A member of the Danish military dons a protective mask while carrying out emergency drills aboard a frigate, on January 3, 2014. Petros Karadjias/AP

The Last of Assad's Known Chemical Weapons Are Now Out of Syria

After multiple missed deadlines, some 1,300 tons of declared chemical weapons have finally been removed from the deeply troubled nation, but questions remain about whether that was really all of it. By Diane Barnes

A top investigator said Syria has surrendered the final chemical arms it admitted to holding, but any secret arsenal may allow gas attacks to continue.

"The last of the remaining chemicals identified for removal from Syria were loaded this afternoon aboard the Danish ship Ark Futura," said Ahmet Üzümcü, director-general of the Organization for the Prohibition of Chemical Weapons. The final tanks of potentially lethal warfare substances reportedly had been locked in place by fighting around Damascus.

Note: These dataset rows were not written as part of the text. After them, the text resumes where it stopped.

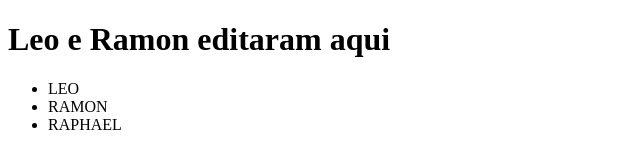
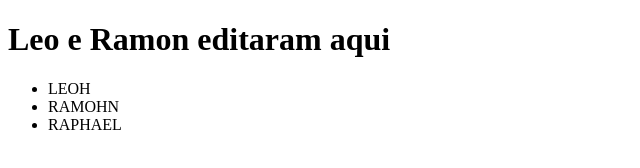
Before and after one commit to AI-B166ER/conflict, a plain HTML site: page index.html in a window 1280 px wide. Shown: the full height of the page, 0-640 px from the left. Drawn offline with Linux system fonts and the light colour scheme.

Commit message:
update index.html

```diff
--- a/index.html
+++ b/index.html
@@ -7,8 +7,8 @@
 	<h1>Leo e Ramon editaram aqui</h1>
 
 	<ul>
-		<li>LEO</li>
-		<li>RAMON</li>
+		<li>LEOH</li>
+		<li>RAMOHN</li>
 		<li>RAPHAEL</li>
 	</ul>
 </body>
```
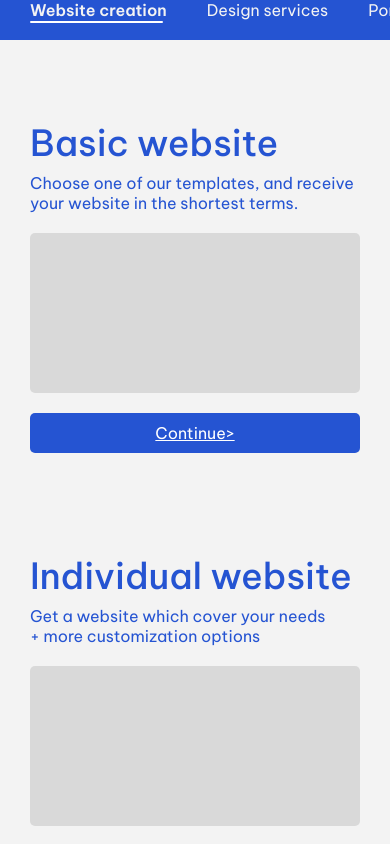
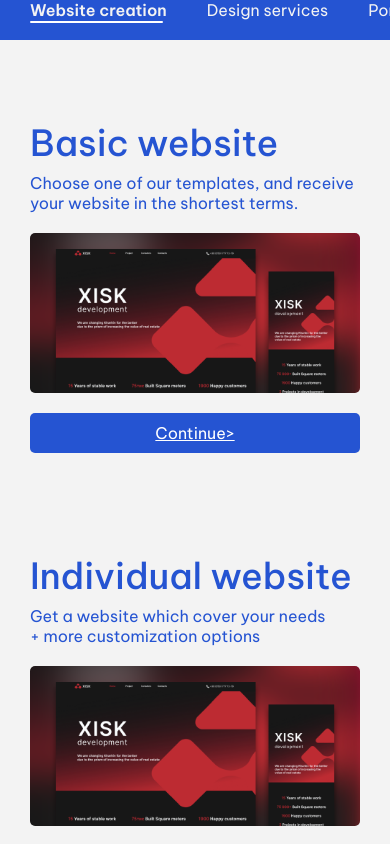
Before and after one commit to VRomanenko04/Dispersion, a Next.js app: page / in a window 390 px wide. Shown: the part 1260-2104 px from the top of the page. Built offline with nearby package versions, Linux system fonts and the light colour scheme; no server answers.

Commit message:
Testing Slider for Phones

```diff
--- a/src/components/user/UiSubPage/UiSubPage.module.scss
+++ b/src/components/user/UiSubPage/UiSubPage.module.scss
@@ -117,109 +117,6 @@
 }
 
 
-//Mobile adapt
-@media screen and (max-width: 450px) {
-    .mobile__container {
-        display: flex;
-        flex-direction: column;
-        align-items: flex-start;
-        max-width: 330px;
-        width: 100%;
-        margin-bottom: 100px;
-        gap: 20px;
-    }
-
-    .article__mobile {
-        display: flex;
-        flex-direction: column;
-        align-items: flex-start;
-        gap: 7px;
-
-        h3 {
-            font-size: 36px;
-            font-weight: $medium;
-        }
-
-        p {
-            font-size: $mobileFont;
-            font-weight: $regular;
-            max-width: 100%;
-        }
-    }
-
-    .sceleton__mobile {
-        width: 100%;
-        max-width: 330px;
-        height: 160px;
-        background-color: #D9D9D9;
-        border-radius: 5px;
-    }
-
-    .link__mobile {
-        max-width: 330px;
-        height: 40px;
-        width: 100%;
-        color: #fff;
-        border-radius: 5px;
-        font-size: $mobileFont;
-        display: flex;
-        align-items: center;
-        justify-content: center;
-        text-decoration: underline;
-    }
-}
-
-@media screen and (min-width: 450px) and (max-width: 800px) {
-    .mobile__container {
-        display: flex;
-        flex-direction: column;
-        align-items: flex-start;
-        max-width: 400px;
-        width: 100%;
-        margin-bottom: 100px;
-        gap: 25px;
-    }
-
-    .article__mobile {
-        display: flex;
-        flex-direction: column;
-        align-items: flex-start;
-        gap: 7px;
-
-        h3 {
-            font-size: 36px;
-            font-weight: $medium;
-        }
-
-        p {
-            font-size: $bodySmall;
-            font-weight: $regular;
-            max-width: 100%;
-        }
-    }
-
-    .sceleton__mobile {
-        width: 100%;
-        max-width: 400px;
-        height: 190px;
-        background-color: #D9D9D9;
-        border-radius: 5px;
-    }
-
-    .link__mobile {
-        max-width: 400px;
-        height: 40px;
-        width: 100%;
-        color: #fff;
-        border-radius: 5px;
-        font-size: $bodySmall;
-        display: flex;
-        align-items: center;
-        justify-content: center;
-        text-decoration: underline;
-    }
-}
-
 @media screen and (min-width: 800px) and (max-width: 1420px) {
     .container {
         max-width: 800px;
--- a/src/components/user/UiSubPage/UiSubPage.tsx
+++ b/src/components/user/UiSubPage/UiSubPage.tsx
@@ -3,6 +3,8 @@ import React from 'react';
 import styles from './UiSubPage.module.scss';
 import Link from 'next/link';
 import { useMediaQuery } from 'react-responsive';
+import { StaticImageData } from 'next/image';
+import UiSubPageMobile from '../UiSubPageMobile/UiSubPageMobile';
 
 type UISubProps = {
     isStandart: boolean
@@ -10,9 +12,10 @@ type UISubProps = {
     text: string | React.ReactNode
     link: string
     color: 'magenta' | 'blue'
+    slides: StaticImageData[]
 }
 
-const UiSubPage = ({ isStandart, title, text, link, color }: UISubProps) => {
+const UiSubPage = ({ isStandart, title, text, link, color, slides }: UISubProps) => {
     const isMobile = useMediaQuery({query: '(max-width: 800px)'});
 
     return (
@@ -54,16 +57,13 @@ const UiSubPage = ({ isStandart, title, text, link, color }: UISubProps) => {
                     </div>
                 )
             ) : (
-                <div className={`${styles.mobile__container} ${color === "blue" ? styles.blue : color === "magenta" ? styles.magenta : ''}`}>
-                    <article className={styles.article__mobile}>
-                        <h3>{title}</h3>
-                        <p>{text}</p>
-                    </article>
-                    <div className={styles.sceleton__mobile}></div>
-                    <Link className={`${styles.link__mobile} ${color === 'blue' ? styles.link__blue : color === 'magenta' ? styles.link__magenta : ''}`} href={link}>
-                        Continue&gt;
-                    </Link>
-                </div>
+                <UiSubPageMobile
+                    slides={slides}
+                    text={text}
+                    title={title}
+                    link={link}
+                    color={color}
+                />
             )}
         </>
     )
--- /dev/null
+++ b/src/components/user/UiSubPageMobile/UiSubPageMobile.module.scss
@@ -0,0 +1,144 @@
+@import '../../../styles/root.scss';
+
+@media screen and (max-width: 450px) {
+    .mobile__container {
+        display: flex;
+        flex-direction: column;
+        align-items: flex-start;
+        max-width: 330px;
+        width: 100%;
+        margin-bottom: 100px;
+        gap: 20px;
+    }
+
+    .article__mobile {
+        display: flex;
+        flex-direction: column;
+        align-items: flex-start;
+        gap: 7px;
+
+        h3 {
+            font-size: 36px;
+            font-weight: $medium;
+        }
+
+        p {
+            font-size: $mobileFont;
+            font-weight: $regular;
+            max-width: 100%;
+        }
+    }
+
+    .sceleton__mobile {
+        width: 100%;
+        max-width: 330px;
+        height: 160px;
+        background-color: #D9D9D9;
+        border-radius: 5px;
+    }
+
+    .link__mobile {
+        max-width: 330px;
+        height: 40px;
+        width: 100%;
+        color: #fff;
+        border-radius: 5px;
+        font-size: $mobileFont;
+        display: flex;
+        align-items: center;
+        justify-content: center;
+        text-decoration: underline;
+    }
+}
+
+@media screen and (min-width: 450px) and (max-width: 800px) {
+    .mobile__container {
+        display: flex;
+        flex-direction: column;
+        align-items: flex-start;
+        max-width: 400px;
+        width: 100%;
+        margin-bottom: 100px;
+        gap: 25px;
+    }
+
+    .article__mobile {
+        display: flex;
+        flex-direction: column;
+        align-items: flex-start;
+        gap: 7px;
+
+        h3 {
+            font-size: 36px;
+            font-weight: $medium;
+        }
+
+        p {
+            font-size: $bodySmall;
+            font-weight: $regular;
+            max-width: 100%;
+        }
+    }
+
+    .sceleton__mobile {
+        width: 100%;
+        max-width: 400px;
+        height: 190px;
+        background-color: #D9D9D9;
+        border-radius: 5px;
+    }
+
+    .link__mobile {
+        max-width: 400px;
+        height: 40px;
+        width: 100%;
+        color: #fff;
+        border-radius: 5px;
+        font-size: $bodySmall;
+        display: flex;
+        align-items: center;
+        justify-content: center;
+        text-decoration: underline;
+    }
+}
+
+.blue {
+    color: $blue;
+}
+
+.magenta {
+    color: $magenta;
+}
+
+.link__blue {
+    background-color: $blue;
+}
+
+.link__magenta {
+    background-color: $magenta;
+}
+
+.slider__mobile {
+    display: flex;
+    overflow: hidden;
+    width: 100%;
+}
+
+.slider__container {
+    width: 330px;
+    height: 160px;
+    display: flex;
+    align-items: center;
+    cursor: grab;
+    gap: 50px;
+
+    &:active {
+        cursor: grabbing;
+    }
+}
+
+.image {
+    width: 330px;
+    height: 160px;
+    border-radius: 5px;
+}
--- /dev/null
+++ b/src/components/user/UiSubPageMobile/UiSubPageMobile.tsx
@@ -0,0 +1,95 @@
+'use client';
+import Link from 'next/link';
+import React, { useEffect, useState } from 'react';
+import styles from './UiSubPageMobile.module.scss';
+import Image, { StaticImageData } from 'next/image';
+import { motion, useMotionValue } from 'framer-motion';
+
+type UiSubPageMobileProps = {
+    title: string
+    text: string | React.ReactNode
+    color: string
+    link: string
+    slides: StaticImageData[]
+}
+
+const ONE_SECOND = 1000;
+const AUTO_DELAY = ONE_SECOND * 10;
+const DRAG_BUFFER = 30;
+
+const SPRING_OPTIONS = {
+    type: "spring",
+    mass: 3,
+    stiffness: 400,
+    damping: 50,
+};
+
+
+const UiSubPageMobile = ({ title, text, color, link, slides }: UiSubPageMobileProps) => {
+    const [imgIndex, setImgIndex] = useState(0);
+
+    const dragX = useMotionValue(0);
+
+    useEffect(() => {
+        const intervalRef = setInterval(() => {
+            const x = dragX.get();
+
+            if (x === 0) {
+                setImgIndex((pv) => {
+                    if (pv === slides.length - 1) {
+                        return 0;
+                    }
+                    return pv + 1;
+                });
+            }
+        }, AUTO_DELAY);
+
+        return () => clearInterval(intervalRef);
+    }, []);
+
+    const onDragEnd = () => {
+        const x = dragX.get();
+
+        if (x <= -DRAG_BUFFER && imgIndex < slides.length - 1) {
+            setImgIndex((pv) => pv + 1);
+        } else if (x >= DRAG_BUFFER && imgIndex > 0) {
+            setImgIndex((pv) => pv - 1);
+        }
+
+        dragX.set(0);
+    };
+
+    return (
+        <div className={`${styles.mobile__container} ${color === "blue" ? styles.blue : color === "magenta" ? styles.magenta : ''}`}>
+            <article className={styles.article__mobile}>
+                <h3>{title}</h3>
+                <p>{text}</p>
+            </article>
+            <section className={styles.slider__mobile}>
+                <motion.div
+                    drag="x"
+                    dragConstraints={{
+                        left: 0,
+                        right: 0,
+                    }}
+                    style={{ x: dragX }}
+                    animate={{
+                        translateX: `-${imgIndex * 375}px`,
+                    }}
+                    transition={SPRING_OPTIONS}
+                    onDragEnd={onDragEnd}
+                    className={styles.slider__container}
+                >
+                    {slides.map((imgSrc, index) => (
+                        <Image key={index} src={imgSrc} alt={`${imgIndex}`} className={styles.image}/>
+                    ))}
+                </motion.div>
+            </section>
+            <Link className={`${styles.link__mobile} ${color === 'blue' ? styles.link__blue : color === 'magenta' ? styles.link__magenta : ''}`} href={link}>
+                Continue&gt;
+            </Link>
+        </div>
+    )
+}
+
+export default UiSubPageMobile;
--- a/src/components/user/WebdevSubPage/WebdevSubPage.tsx
+++ b/src/components/user/WebdevSubPage/WebdevSubPage.tsx
@@ -2,9 +2,16 @@ import React from 'react';
 import styles from './WebdevSubPage.module.scss';
 import UiSubPage from '../UiSubPage/UiSubPage';
 import { motion } from 'framer-motion';
+import BasicSlide1 from '@/assets/basic_website1.png';
+import BasicSlide2 from '@/assets/basic_website2.png';
+import BasicSlide3 from '@/assets/basic_website3.png';
 
 type WebDevProps = {
     isActive: boolean
+}
+
+const Slides = {
+    basic: [BasicSlide2, BasicSlide1, BasicSlide3],
 }
 
 const WebdevSubPage = ({ isActive }: WebDevProps) => {
@@ -21,6 +28,7 @@ const WebdevSubPage = ({ isActive }: WebDevProps) => {
                 text='Choose one of our templates, and receive your website in the shortest terms.'
                 link='/contact'
                 color="blue"
+                slides={Slides.basic}
             />
             <UiSubPage
                 isStandart={false}
@@ -28,6 +36,7 @@ const WebdevSubPage = ({ isActive }: WebDevProps) => {
                 text= {<>Get a website which cover your needs <br /> + more customization options</>}
                 link='/contact'
                 color='blue'
+                slides={Slides.basic}
             />
             <UiSubPage
                 isStandart={true}
@@ -35,6 +44,7 @@ const WebdevSubPage = ({ isActive }: WebDevProps) => {
                 text='Absolutely unique website which would make you pop up around your competitors, more functious, more'
                 link='/contact'
                 color='blue'
+                slides={Slides.basic}
             />
         </motion.section>
     )
```
Also changed, not shown: src/components/user/DesignSubPage/DesignSubPage.tsx (+10 -0 lines).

Monday's development bookends a months-long international campaign to remove roughly 1,300 metric tons of chemical-warfare materials from the violence-racked Middle Eastern nation. President Bashar Assad's government agreed to relinquish the stockpile last year, after nerve gas killed hundreds of people in a Damascus suburb and prompted threats of foreign intervention in Syria's civil war.

"Never before has an entire arsenal of a category of weapons of mass destruction been removed from a country experiencing a state of internal armed conflict," Üzümcü said in a statement to reporters. "And this has been accomplished within very demanding and tight timeframes."

The disarmament effort encountered months of delays, though, and an international mandate to destroy the stockpile this month is now out of reach. Üzümcü last week said extending the deadline is out of the question, and the U.N. Security Council would consider how to respond, the Daily Sabah reported on Monday.

The chemical-arms watchdog chief added that his agency still has work to do in Syria. It remains unclear whether Assad's regime may be hiding more warfare chemicals, and Üzümcü urged the government to continue supporting an investigation into possible strikes with undeclared toxic gas.

"We hope to conclude soon the clarification of certain aspects of the Syrian declaration and commence the destruction of certain structures that were used as chemical-weapons production facilities," he added in his Monday announcement. Damascus denies it ever used chemical agents in combat, and blames opposition forces for any attacks with substances controlled under an international treaty it signed last year.

Meanwhile, a shipment of Syrian chemical-warfare stocks arrived in Finland on Saturday, Yle Uutiset reported. The stockpile's deadliest portion is slated for delivery to the southern Italian port of Gioia Tauro, where it would be moved onto a specially equipped U.S. vessel for destruction.